(Content revision data)
=== Section Start ===

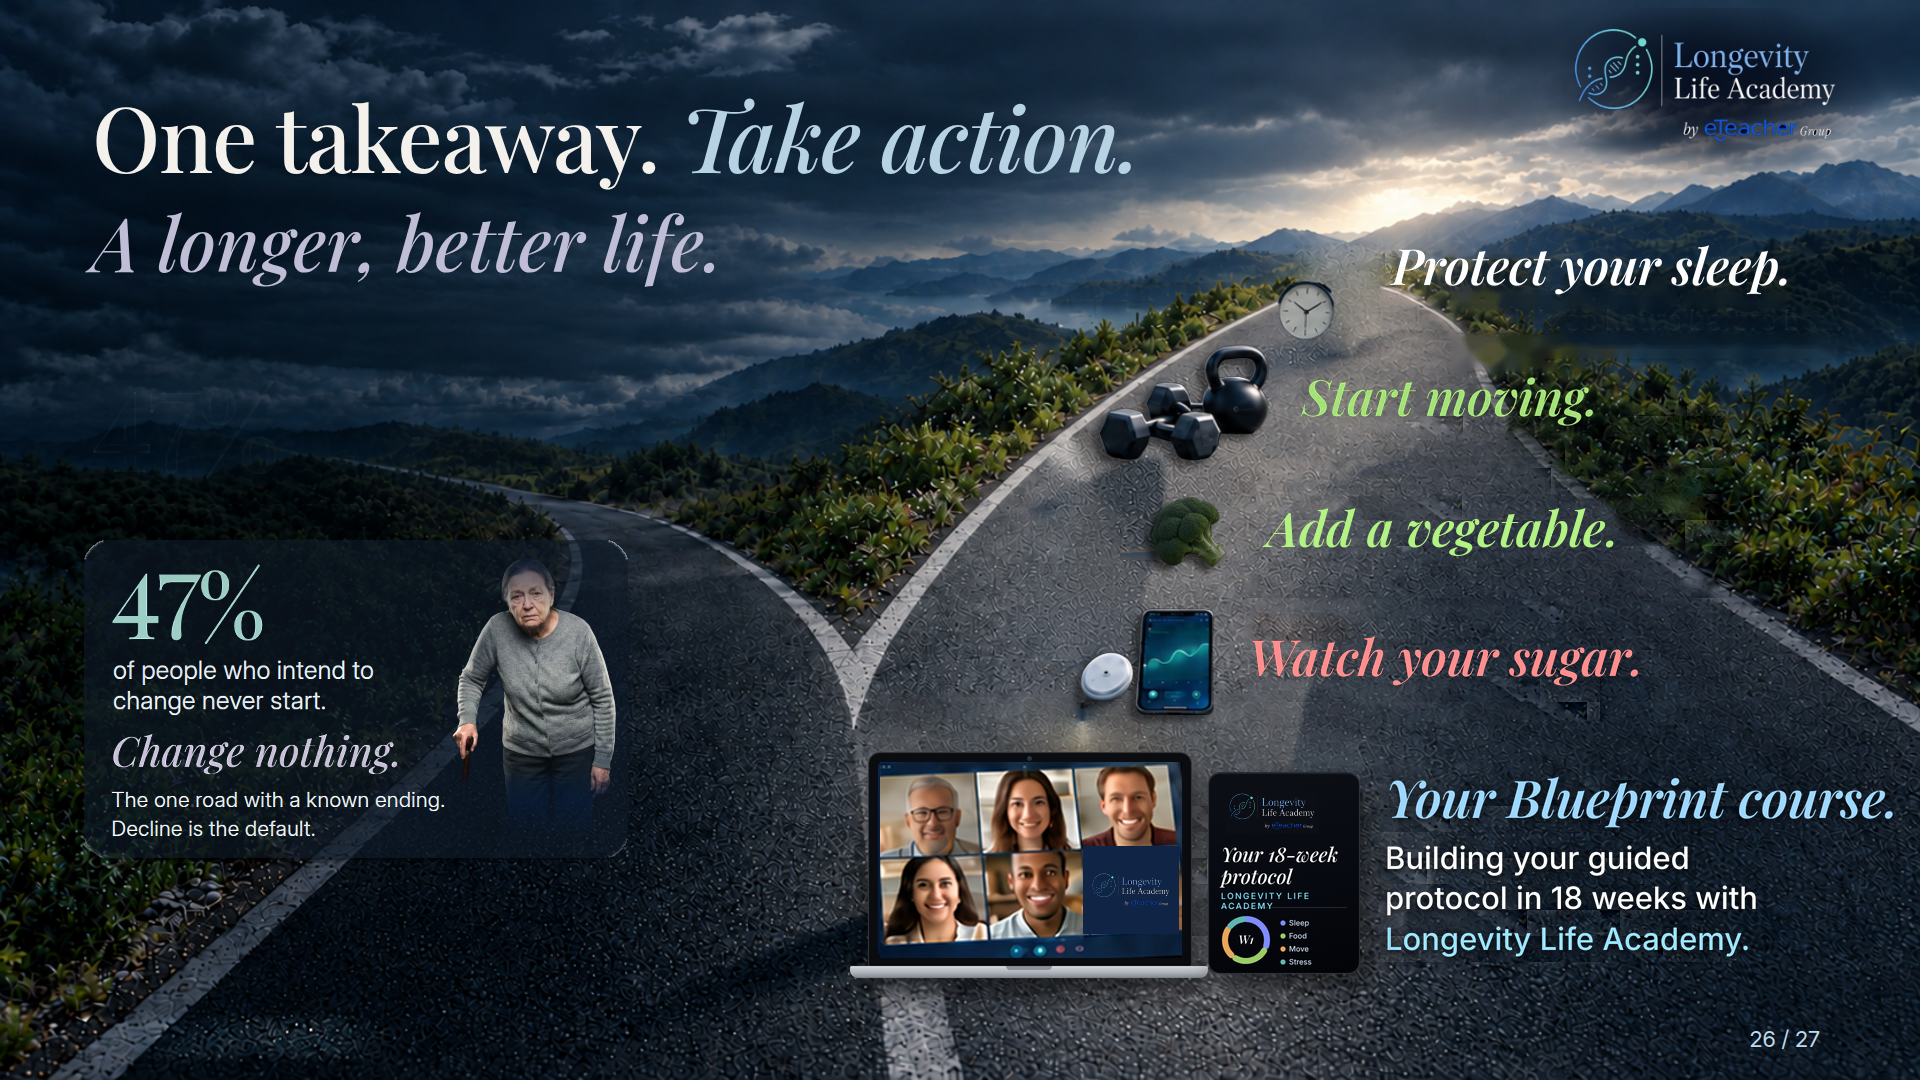
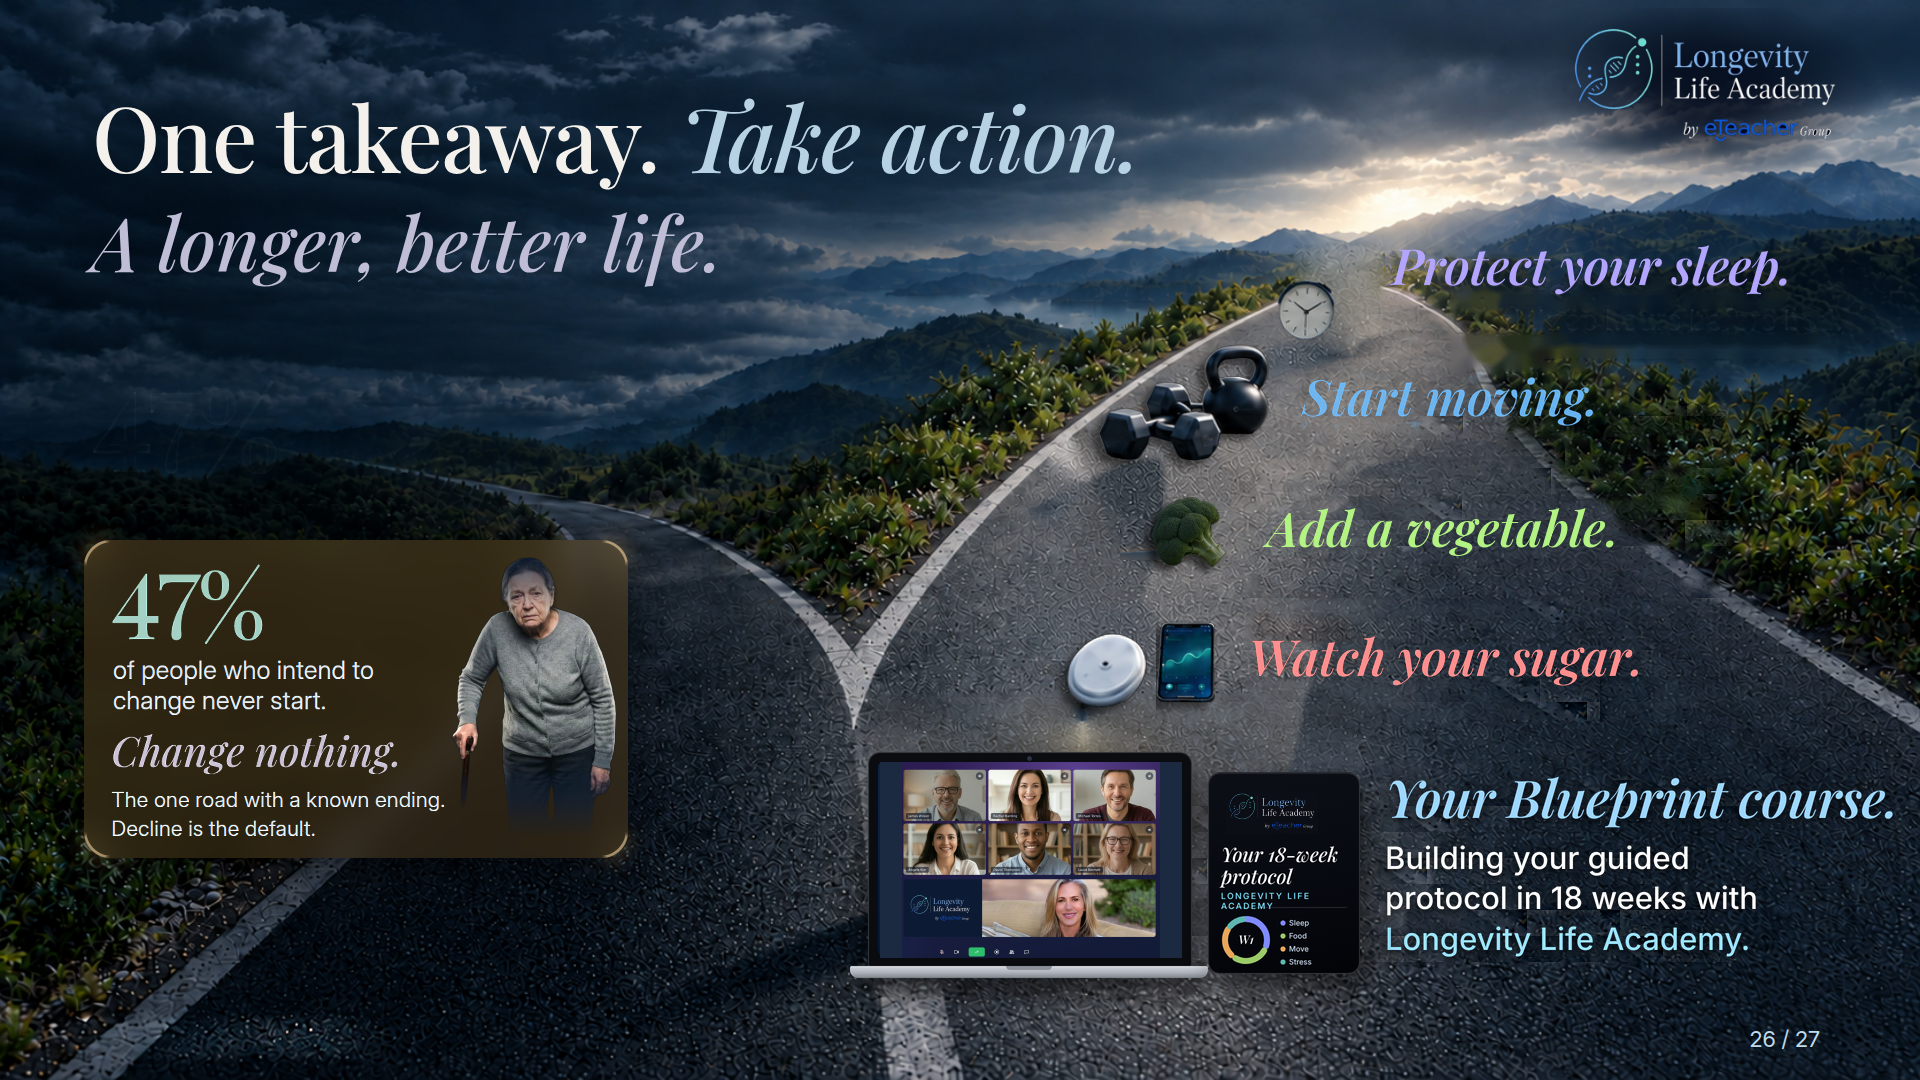
fork-lab: real Zoom mockup on laptop, bigger CGM/smaller phone, deck glass card (gold), distinct action colours

diff --git a/slide-canvas/fork-lab/index.html b/slide-canvas/fork-lab/index.html
@@ -1,4 +1,4 @@
 <!doctype html><html><head><meta charset="utf-8"><title>Fork lab – slide 26</title>
 <style>body{margin:0;background:#0b1220;color:#dfe7f3;font:15px/1.4 Inter,system-ui,sans-serif}h2{font-weight:500;margin:28px 24px 10px}img{display:block;width:calc(100% - 48px);max-width:1920px;margin:0 24px 24px;border-radius:6px}</style></head>
 <body><h2>Original</h2><img src="original-n25-fork.png?v=1" alt="Original">
-<h2>New</h2><img src="new-n25-fork.png?v=8" alt="New"></body></html>
+<h2>New</h2><img src="new-n25-fork.png?v=9" alt="New"></body></html>

diff --git a/slide-canvas/fork-lab/src/b3.py b/slide-canvas/fork-lab/src/b3.py
@@ -1,5 +1,5 @@
 import cv2,numpy as np
-from PIL import Image
+from PIL import Image,ImageDraw
 O=cv2.imread('o.png').astype(np.float32);R=np.load('R_right.npy');plate=np.load('plate.npy');tm=np.load('tm.npy')
 H,W=O.shape[:2]
 def dil(m,k):return cv2.dilate(m,cv2.getStructuringElement(cv2.MORPH_ELLIPSE,(k,k)))
@@ -38,14 +38,27 @@ top=np.clip(1-yy/(hh*0.6),0,1)
 rim=np.array([200,190,90],np.float32)*(edge*top*0.32)[...,None]
 glass=glass+rim+ (edge*top*14)[...,None]+ (edge*(1-top)*8)[...,None]
 inner=cv2.GaussianBlur(mk,(0,0),10);glass*= (0.92+0.08*inner)[...,None]
-roi=R[CY0:CY1,CX0:CX1];A=mk[...,None];glass=roi*0.38+np.array([40,26,14],np.float32)*0.62
-R[CY0:CY1,CX0:CX1]=roi*(1-A)+glass*A
-inner2=cv2.erode(mask,np.ones((5,5),np.uint8));brd=((mask>0)&(inner2==0)).astype(np.float32)
-t2=np.clip(1.0-yy/hh,0.45,1)
-ring=cv2.erode(mask,np.ones((3,3),np.uint8));e1=((mask>0)&(ring==0)).astype(np.float32);e2=((ring>0)&(inner2==0)).astype(np.float32)
-R[CY0:CY1,CX0:CX1]+= (e1*t2*95+e2*t2*28)[...,None]
-R[CY1:CY1+2,CX0+RAD:CX1-RAD]*=0.6
-R[CY1+2:CY1+4,CX0+RAD:CX1-RAD]*=0.82
+def rrmask(x0,y0,x1,y1,r,S=4):
+    w,h=x1-x0,y1-y0;m=Image.new('L',(w*S,h*S),0);ImageDraw.Draw(m).rounded_rectangle((0,0,w*S-1,h*S-1),radius=r*S,fill=255)
+    return np.array(m.resize((w,h),Image.LANCZOS)).astype(np.float32)/255
+def ring(x0,y0,x1,y1,r,t=1.6):
+    a=rrmask(x0,y0,x1,y1,r);k=int(round(t));Sm=cv2.erode(a,np.ones((2*k+1,2*k+1),np.uint8))
+    return np.clip(a-Sm,0,1)
+def glass(N,box,r,tint,tint_a,edge_a,blur=16):
+    x0,y0,x1,y1=box;sub=N[y0:y1,x0:x1];bl=cv2.GaussianBlur(sub,(0,0),blur)
+    m=rrmask(x0,y0,x1,y1,r)[...,None]
+    t=np.array(tint[::-1],np.float32)
+    fill=bl*(1-tint_a)+t*tint_a*0.55+bl*0.0
+    # gentle vertical sheen
+    g=np.linspace(1.12,0.9,y1-y0)[:,None,None];fill=fill*g
+    out=sub*(1-m)+fill*m
+    e=ring(x0,y0,x1,y1,r)[...,None]*edge_a;out=out*(1-e)+(t*0.55+np.array([255,255,255],np.float32)*0.45)*e
+    N[y0:y1,x0:x1]=out;return N
+TINT=(226,170,80)
+R*=(1-0.5*sh[...,None])
+gm=np.zeros((H,W),np.float32);gm[CY0:CY1,CX0:CX1]=ring(CX0,CY0,CX1,CY1,RAD,3)
+gl=cv2.GaussianBlur(gm,(0,0),9)*ramp;R+=gl[...,None]*np.array(TINT[::-1],np.float32)[None,None]*0.9
+R=glass(R,(CX0,CY0,CX1,CY1),RAD,TINT,0.34,0.6)
 # ---- text: stat block scaled 1.07, change nothing 1.0
 def paste(R,lay,x,y,sc=1.0):
     if sc!=1.0:lay=cv2.resize(lay,(int(round(lay.shape[1]*sc)),int(round(lay.shape[0]*sc))),interpolation=cv2.INTER_CUBIC)

diff --git a/slide-canvas/fork-lab/src/b2.py b/slide-canvas/fork-lab/src/b2.py
@@ -51,8 +51,10 @@ def matte(x0,y0,x1,y1,mask):
     col=np.clip((s-b*(1-al[...,None]))/np.maximum(al[...,None],0.08),0,255)
     return col,al
 HD=[(1385,244,1800,302,248-249,0),(1300,365,1700,428,378-372,1304-1307),(1250,548,1700,608,638-556,1250-1257)]
-for x0,y0,x1,y1,dy,dx in HD:
+HC=[np.array([255,165,180],np.float32),np.array([255,190,110],np.float32),None]
+for (x0,y0,x1,y1,dy,dx),hc in zip(HD,HC):
     col,al=matte(x0,y0,x1,y1,tm);A=al[...,None]
+    if hc is not None: col=col*0+hc
     R[y0+dy:y1+dy,x0+dx:x1+dx]=R[y0+dy:y1+dy,x0+dx:x1+dx]*(1-A)+col*A
 def put(R,rgba,x,y,shadow=True,sh_op=0.5):
     h,w=rgba.shape[:2];A=rgba[...,3:]/255;rgb=rgba[...,2::-1] if rgba.shape[2]==4 else None
@@ -65,9 +67,19 @@ def obj(n,sc):
     c,ox,oy=L[n];h,w=c.shape[:2];c=cv2.resize(c,(int(round(w*sc)),int(round(h*sc))),interpolation=cv2.INTER_AREA)
     a=(c[...,3]>20);ys,xs=np.where(a);return c,xs.min(),ys.min(),xs.max(),ys.max()
 GAP=36
-rows=[('clock',1.0,272,1394),('dumb',0.9,402,1304),('cgm',0.9,662,1250)]
+rows=[('clock',1.0,272,1394),('dumb',0.9,402,1304),]
 for n,sc,cy,tl in rows:
     c,a0,b0,a1,b1=obj(n,sc);x=int(tl-GAP-a1);y=int(cy-(b0+b1)/2);put(R,c,x,y);print(n,x+a0,y+b0,x+a1,y+b1)
+# CGM bigger, phone smaller
+c,ox,oy=L['cgm'];sen=c[:,:98].copy();ph=c[:,98:].copy()
+def bb(a):
+    ys,xs=np.where(a[...,3]>20);return xs.min(),ys.min(),xs.max(),ys.max()
+def sc_(a,s):return cv2.resize(a,(int(a.shape[1]*s),int(a.shape[0]*s)),interpolation=cv2.INTER_CUBIC if s>1 else cv2.INTER_AREA)
+ph=sc_(ph,0.68);sen=sc_(sen,1.35)
+cy=662;tl=1250
+a0,b0,a1,b1=bb(ph);px=int(tl-GAP-a1);py=int(cy-(b0+b1)/2);put(R,ph,px,py)
+s0,t0,s1,t1=bb(sen);sx=int(px+a0-10-s1);sy=int(cy+8-(t0+t1)/2);put(R,sen,sx,sy)
+print('sensor',sx+s0,sy+t0,sx+s1,sy+t1,'phone',px+a0,py+b0,px+a1,py+b1)
 # ---- veg headline
 pf=F+'PlayfairDisplay-Italic.ttf'
 f=ImageFont.truetype(pf,49)

diff --git a/slide-canvas/fork-lab/src/b4.py b/slide-canvas/fork-lab/src/b4.py
@@ -7,23 +7,22 @@ def feather(x0,y0,x1,y1,f):
 a=feather(1228,228,1385,352,8);R=R*(1-a)+O*a
 # 6 footer label left
 a=feather(30,1010,420,1065,6);R=R*(1-a)+plate*a
-# 2 laptop zoom gallery from base plate
-src=np.float32([[912,716],[1160,716],[1160,880],[912,880]])
-dst=np.float32([[880,762],[1182,762],[1182,958],[880,958]])
-M=cv2.getPerspectiveTransform(src,dst)
-g=cv2.warpPerspective(B,M,(W,H),flags=cv2.INTER_CUBIC)
+# 2 laptop: real Zoom mockup (lla-masterclass-assets/zoom-meeting-ui-chat.jpg)
+Z=cv2.imread('zmu.jpg').astype(np.float32)
 x0,y0,x1,y1=880,762,1182,958
-R[y0:y1,x0:x1]=g[y0:y1,x0:x1]
-# logo tile = bottom-right tile (3 cols x 2 rows within top ~85% of screen)
-th=int((y1-y0)*0.83/2);tw=(x1-x0)//3
-tx0=1083;ty0=882-36;tx1=1179;ty1=934
-R[ty0:ty1,tx0:tx1]=np.array([70,36,16],np.float32)
+sw,sh_=x1-x0,y1-y0
+crop=Z[:,515:1938]
+s_=sh_/crop.shape[0];zw=int(round(crop.shape[1]*s_))
+zr=cv2.resize(crop,(zw,sh_),interpolation=cv2.INTER_AREA)
+bgc=Z[1040:1075,520:1900].reshape(-1,3).mean(0)
+scr=np.zeros((sh_,sw,3),np.float32)+bgc
+ox=(sw-zw)//2;scr[:,ox:ox+zw]=zr
+R[y0:y1,x0:x1]=scr
 L=cv2.imread('/workspace/lla-masterclass-syllabus/slide-canvas/v46/assets/src/fork-v46/closing-graphics/lla-logo-original.png',-1).astype(np.float32)
 def putlogo(R,cx,cy,w):
     l=cv2.resize(L,(w,int(L.shape[0]*w/L.shape[1])),interpolation=cv2.INTER_AREA)
     h=l.shape[0];x=int(cx-w/2);y=int(cy-h/2);A=l[...,3:]/255
     R[y:y+h,x:x+w]=R[y:y+h,x:x+w]*(1-A)+l[...,:3]*A
-putlogo(R,(tx0+tx1)/2,(ty0+ty1)/2,int((tx1-tx0)*0.84))
 # 3 phone logo: clear & paste sharp
 bgc=O[786:792,1240:1300].reshape(-1,3).mean(0)
 R[790:834,1226:1318]=bgc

=== Section End ===

If a line in the records above has the word "rrmask", copy it.

*Written answer*.
+def rrmask(x0,y0,x1,y1,r,S=4):
+    a=rrmask(x0,y0,x1,y1,r);k=int(round(t));Sm=cv2.erode(a,np.ones((2*k+1,2*k+1),np.uint8))
+    m=rrmask(x0,y0,x1,y1,r)[...,None]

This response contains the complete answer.